Once this legislation is signed into law, individuals who use GPS systems or electronic devices to follow the movements and location of their victims can be charged with stalking in the fourth degree. This legislation will also help streamline the process of securing an order of protection since stalking offenses can be pursued in criminal court, family court or both.
Often, victims of abuse do not feel comfortable pressing charges against their abuser. They can be so fearful of retaliation that they feel stuck in the abusive relationship, and may hesitate to press charges. In Jackie’s case, she may have been afraid to press charges, and the police were unable to identify a crime in the current state penal code to charge Jorden with.
This legislation, which Kennedy and Peoples-Stokes have been pushing in Albany, allows law enforcement to prosecute perpetrators for the crime of stalking in the fourth degree, without requiring the victim to press charges or to file an order of protection. Law enforcement will have the ability to charge and prosecute an individual if he or she installs a GPS device to track the movement or location of their victim. The onus of pursuing criminal charges will shift from the victim to law enforcement officials.
The U.S. Department of Justice reports that one in four cases of stalking involves the use of some type of technology, and one in 13 cases involves electronic monitoring or GPS tracking. Many of these cases involve domestic violence, including emotional and mental distress from the fear of physical abuse.
According to the NYS Division of Criminal Justice Services, in Erie County in 2012 there were more than 6,300 victims of domestic violence, and over 4,000 of those victims were women. In Buffalo, there were about 4,000 reported victims of domestic violence, and about 3,000 of those victims were women.
Abusers utilize GPS devices on their victims for a number of reasons:
- To ensure their victim does not escape.
- To track their victim’s every movement and stalk him or her.
- To ensure their victim only goes to the abuser’s approved places, such as taking kids to school or grocery shopping, and does not go to the police or a place like the Family Justice Center to report the abuse.
If you or someone you know is experiencing domestic violence, you are encouraged to immediately call the 24-Hour Domestic Violence Hotline Response for Erie County at 716-862-HELP (4357). If you are in need of shelter, dial 716-884-6000. Hotline counselors provide crisis intervention, safety planning, support, information and referrals.
The legislation passed unanimously today in the Senate and was previously approved in the Assembly on April 29. The bill now heads to the Governor for his signature.
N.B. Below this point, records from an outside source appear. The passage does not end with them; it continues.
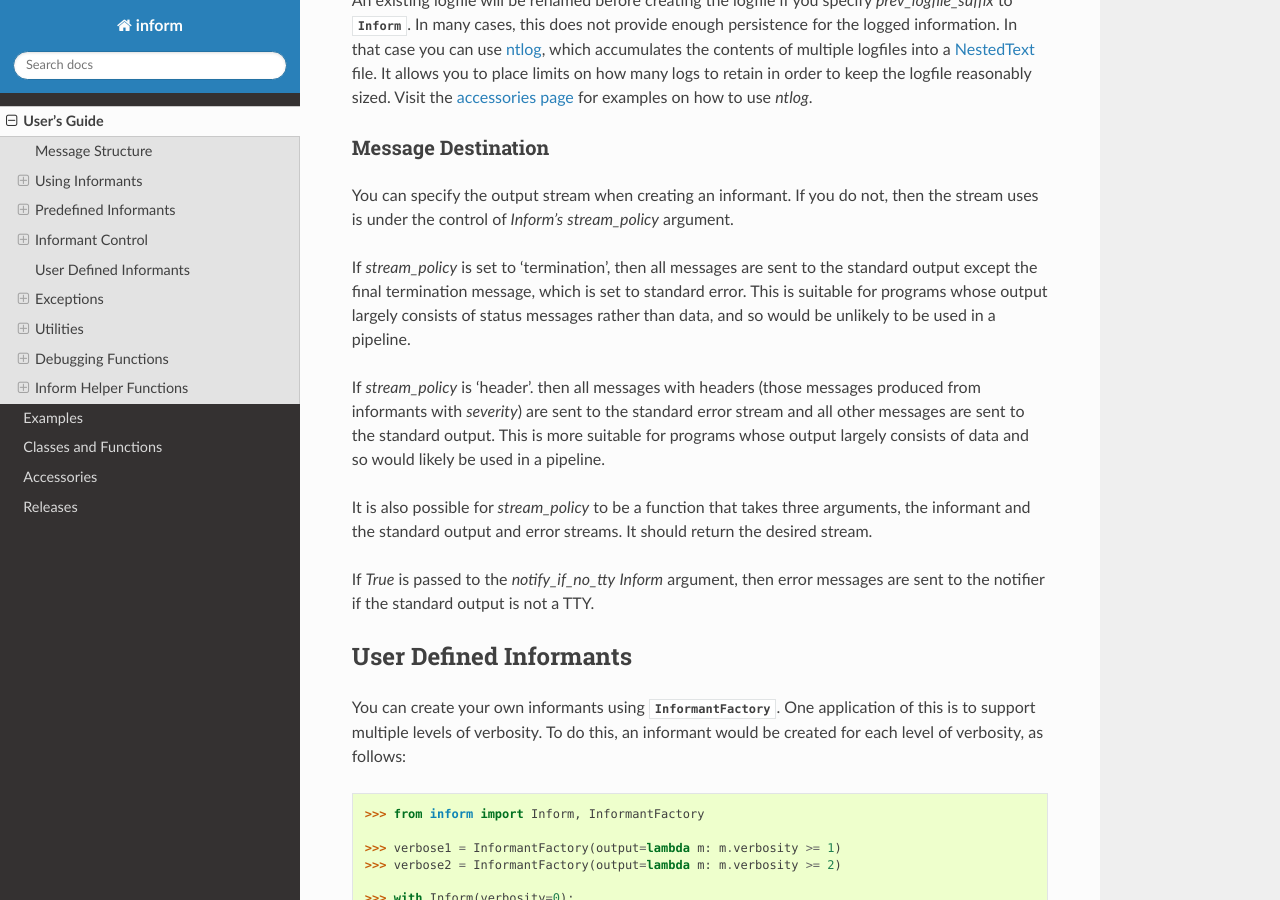
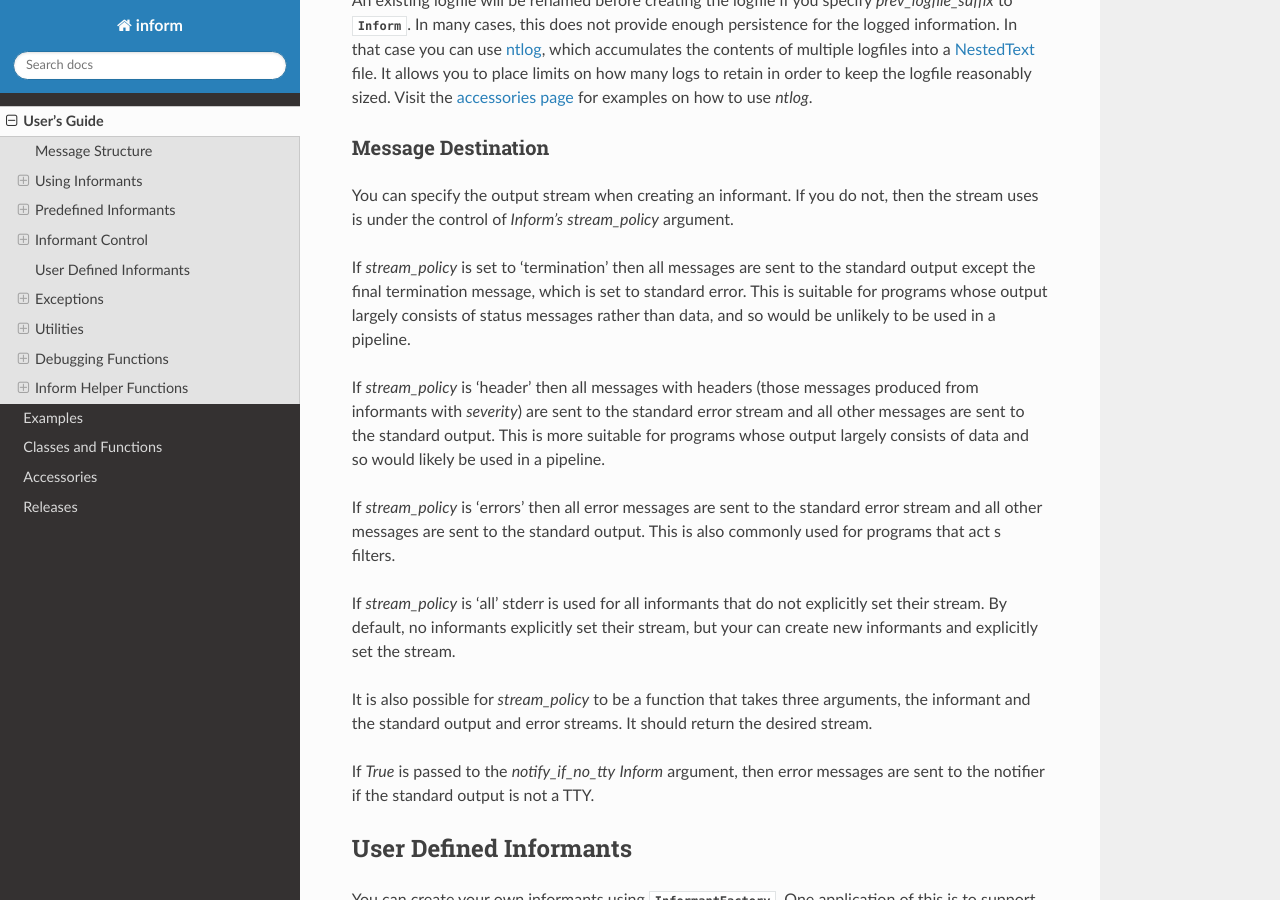
Before and after one commit to KenKundert/inform, a Sphinx documentation site: the page built from doc/user.rst, in a window 1280 px wide and 900 px high, scrolled down 13289 px. Built offline with Sphinx 7.4.7 and the Read the Docs theme 3.1.0, drawn with Linux system fonts in a browser that asks for light colours; some of the changed text lies outside the part shown.

Commit message:
added is_array()

```diff
--- a/doc/api.rst
+++ b/doc/api.rst
@@ -63,6 +63,8 @@
 .. autofunction:: inform.is_collection
 
 .. autofunction:: inform.is_iterable
+
+.. autofunction:: inform.is_array
 
 .. autofunction:: inform.is_mapping
 
--- a/doc/releases.rst
+++ b/doc/releases.rst
@@ -8,6 +8,8 @@
 
     | Version: 1.33
     | Released: 2024-12-11
+
+- Added :func:`is_array`.
 
 
 1.33 (2024-12-11)
--- a/doc/user.rst
+++ b/doc/user.rst
@@ -797,16 +797,24 @@
 then the stream uses is under the control of *Inform's* *stream_policy*
 argument.
 
-If *stream_policy* is set to 'termination', then all messages are sent to the
+If *stream_policy* is set to 'termination' then all messages are sent to the
 standard output except the final termination message, which is set to standard
 error.  This is suitable for programs whose output largely consists of status
 messages rather than data, and so would be unlikely to be used in a pipeline.
 
-If *stream_policy* is 'header'. then all messages with headers (those messages
+If *stream_policy* is 'header' then all messages with headers (those messages
 produced from informants with *severity*) are sent to the standard error stream
 and all other messages are sent to the standard output. This is more suitable
 for programs whose output largely consists of data and so would likely be used
 in a pipeline.
+
+If *stream_policy* is 'errors' then all error messages are sent to the standard
+error stream and all other messages are sent to the standard output.  This is
+also commonly used for programs that act s filters.
+
+If *stream_policy* is 'all' stderr is used for all informants that do not
+explicitly set their stream.  By default, no informants explicitly set their
+stream, but your can create new informants and explicitly set the stream.
 
 It is also possible for *stream_policy* to be a function that takes three
 arguments, the informant and the standard output and error streams. It should
@@ -1534,6 +1542,37 @@
     True
 
 
+.. _is_array desc:
+
+is_array
+""""""""
+
+.. py:function:: is_array(obj)
+   :noindex:
+
+:func:`is_array` returns *True* if its argument is a list or a tuple.  This
+includes other list-like objects.
+
+.. code-block:: python
+
+    >>> from inform import is_array
+
+    >>> is_array('')  # string
+    False
+
+    >>> is_array([])  # list
+    True
+
+    >>> is_array(())  # tuple
+    True
+
+    >>> is_array({})  # dictionary
+    False
+
+    >>> is_array(set())  # set
+    False
+
+
 .. _is_mapping desc:
 
 is_mapping
--- a/inform/__init__.py
+++ b/inform/__init__.py
@@ -1,6 +1,6 @@
 from .inform import (
     # inform utility functions and classes
-    cull, indent, is_collection, is_iterable, is_mapping, is_str, join,
+    cull, indent, is_collection, is_iterable, is_array, is_mapping, is_str, join,
     Color, Info, LoggingCache,
 
     # user utility functions and classes
```
Also changed, not shown: other parts of doc/user.rst (+2 -2 lines), 4 other files.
Senator Timothy M. Kennedy represents the New York State Senate’s 63rd District, which is comprised of the town of Cheektowaga, the city of Lackawanna and nearly all of the city of Buffalo. More information is available at http://kennedy.nysenate.gov.